(Data items)

• • •

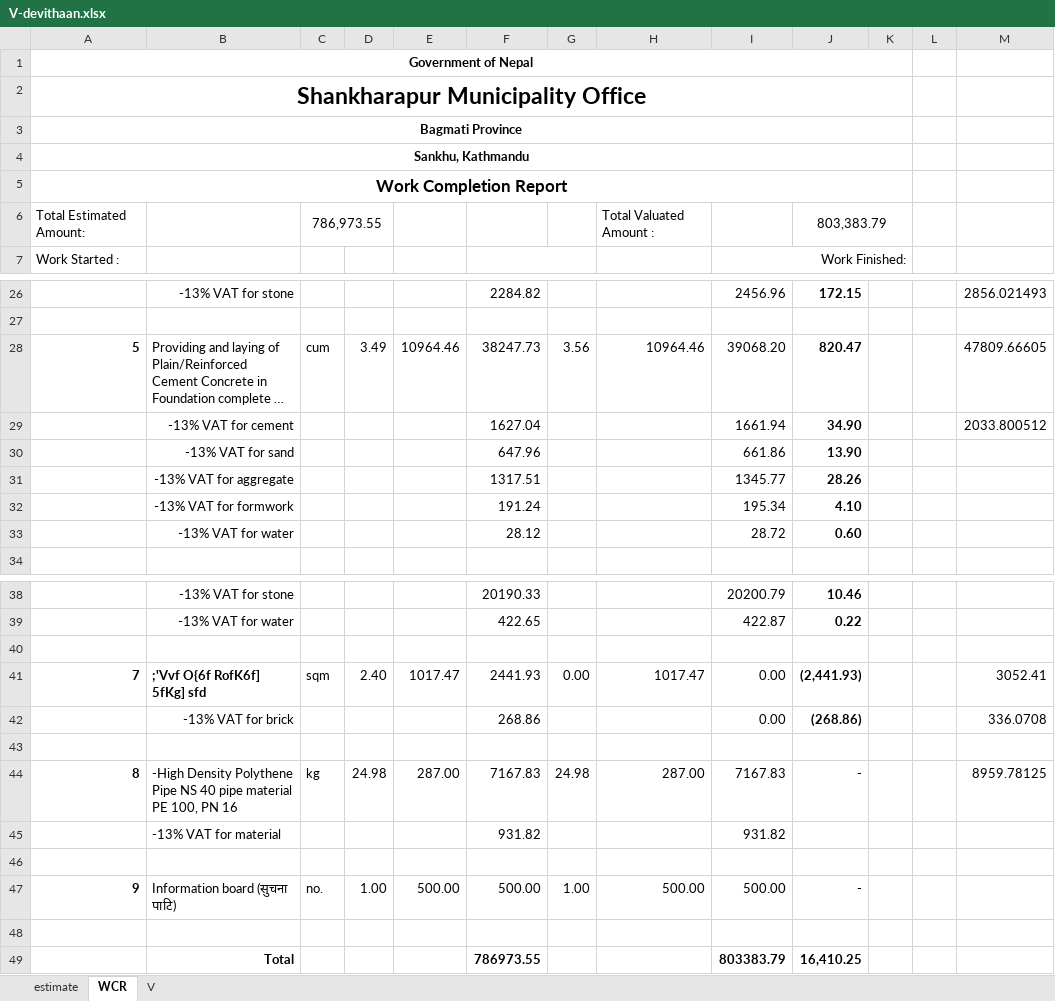
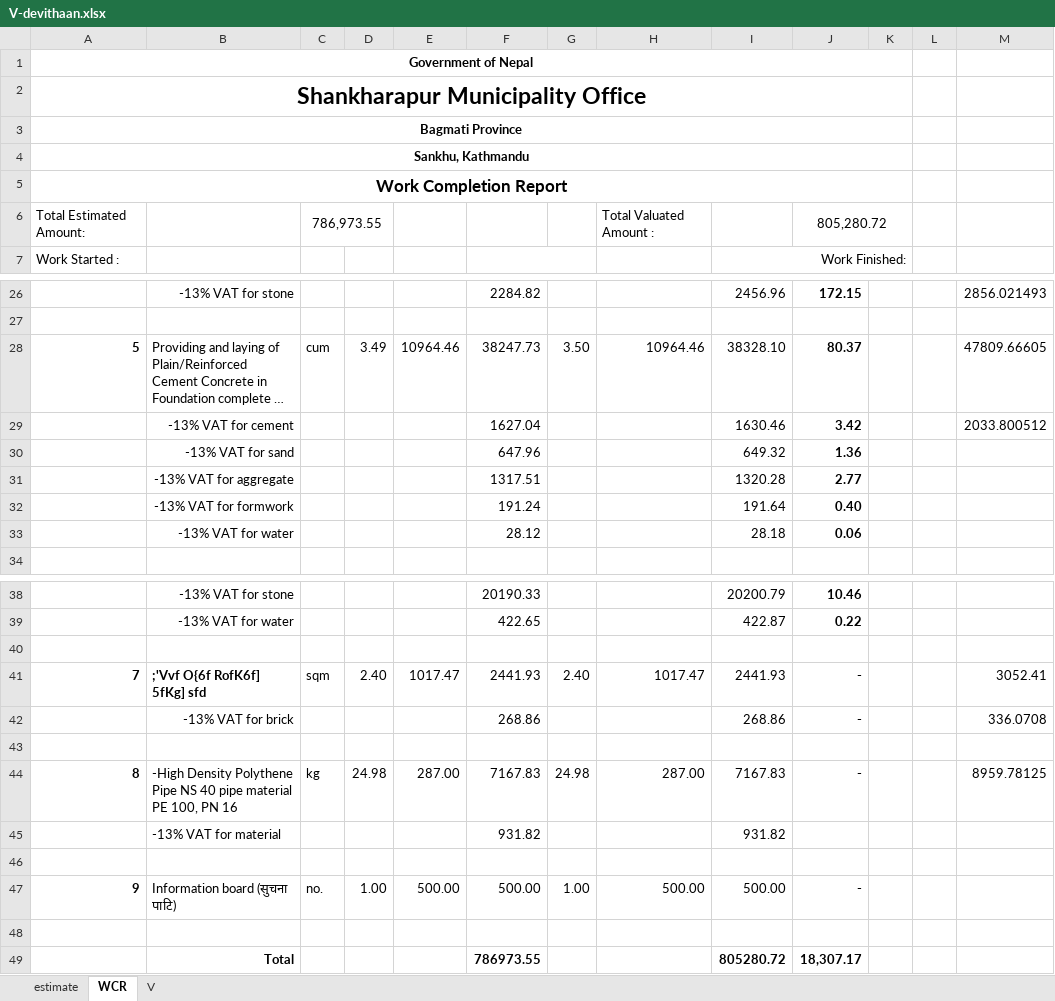
Before and after one commit to suwalcrystal/ward1, an Excel workbook: बजेट माग estimate/नगर बजेट estimate/तल्लो नंग्लेद्वारे चिहानपाटी/V-devithaan.xlsx, sheet WCR, drawn as a sheet; only a part is shown, gaps mark what is left out; long unchanged cells end in …; values as stored, in another font and other column widths than the file's, no borders; the diff names each change by its address in the sheet, - before the commit and + after, or states it on an @@ line.

```diff
--- a/बजेट माग estimate/नगर बजेट estimate/तल्लो नंग्लेद्वारे चिहानपाटी/V-devithaan.xlsx (sheet WCR)
+++ b/बजेट माग estimate/नगर बजेट estimate/तल्लो नंग्लेद्वारे चिहानपाटी/V-devithaan.xlsx (sheet WCR)
-J6: 803,383.79
+J6: 805,280.72
-G28: 3.56
+G28: 3.50
-I28: 39068.20
+I28: 38328.10
-J28: 820.47
+J28: 80.37
-I29: 1661.94
+I29: 1630.46
-J29: 34.90
+J29: 3.42
-I30: 661.86
+I30: 649.32
-J30: 13.90
+J30: 1.36
-I31: 1345.77
+I31: 1320.28
-J31: 28.26
+J31: 2.77
-I32: 195.34
+I32: 191.64
-J32: 4.10
+J32: 0.40
-I33: 28.72
+I33: 28.18
-J33: 0.60
+J33: 0.06
-G41: 0.00
+G41: 2.40
-I41: 0.00
+I41: 2441.93
-J41: (2,441.93)
+J41: -
-I42: 0.00
+I42: 268.86
-J42: (268.86)
+J42: -
-I49: 803383.79
+I49: 805280.72
-J49: 16,410.25
+J49: 18,307.17
```
Also changed, not shown: sheet V, 6 other files.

• • •

> **The task**
Without including any pictures, please restate all the records exactly.

> **Your solution**
Before and after one commit to suwalcrystal/ward1, an Excel workbook: बजेट माग estimate/नगर बजेट estimate/तल्लो नंग्लेद्वारे चिहानपाटी/V-devithaan.xlsx, sheet WCR, drawn as a sheet; only a part is shown, gaps mark what is left out; long unchanged cells end in …; values as stored, in another font and other column widths than the file's, no borders; the diff names each change by its address in the sheet, - before the commit and + after, or states it on an @@ line.

```diff
--- a/बजेट माग estimate/नगर बजेट estimate/तल्लो नंग्लेद्वारे चिहानपाटी/V-devithaan.xlsx (sheet WCR)
+++ b/बजेट माग estimate/नगर बजेट estimate/तल्लो नंग्लेद्वारे चिहानपाटी/V-devithaan.xlsx (sheet WCR)
-J6: 803,383.79
+J6: 805,280.72
-G28: 3.56
+G28: 3.50
-I28: 39068.20
+I28: 38328.10
-J28: 820.47
+J28: 80.37
-I29: 1661.94
+I29: 1630.46
-J29: 34.90
+J29: 3.42
-I30: 661.86
+I30: 649.32
-J30: 13.90
+J30: 1.36
-I31: 1345.77
+I31: 1320.28
-J31: 28.26
+J31: 2.77
-I32: 195.34
+I32: 191.64
-J32: 4.10
+J32: 0.40
-I33: 28.72
+I33: 28.18
-J33: 0.60
+J33: 0.06
-G41: 0.00
+G41: 2.40
-I41: 0.00
+I41: 2441.93
-J41: (2,441.93)
+J41: -
-I42: 0.00
+I42: 268.86
-J42: (268.86)
+J42: -
-I49: 803383.79
+I49: 805280.72
-J49: 16,410.25
+J49: 18,307.17
```
Also changed, not shown: sheet V, 6 other files.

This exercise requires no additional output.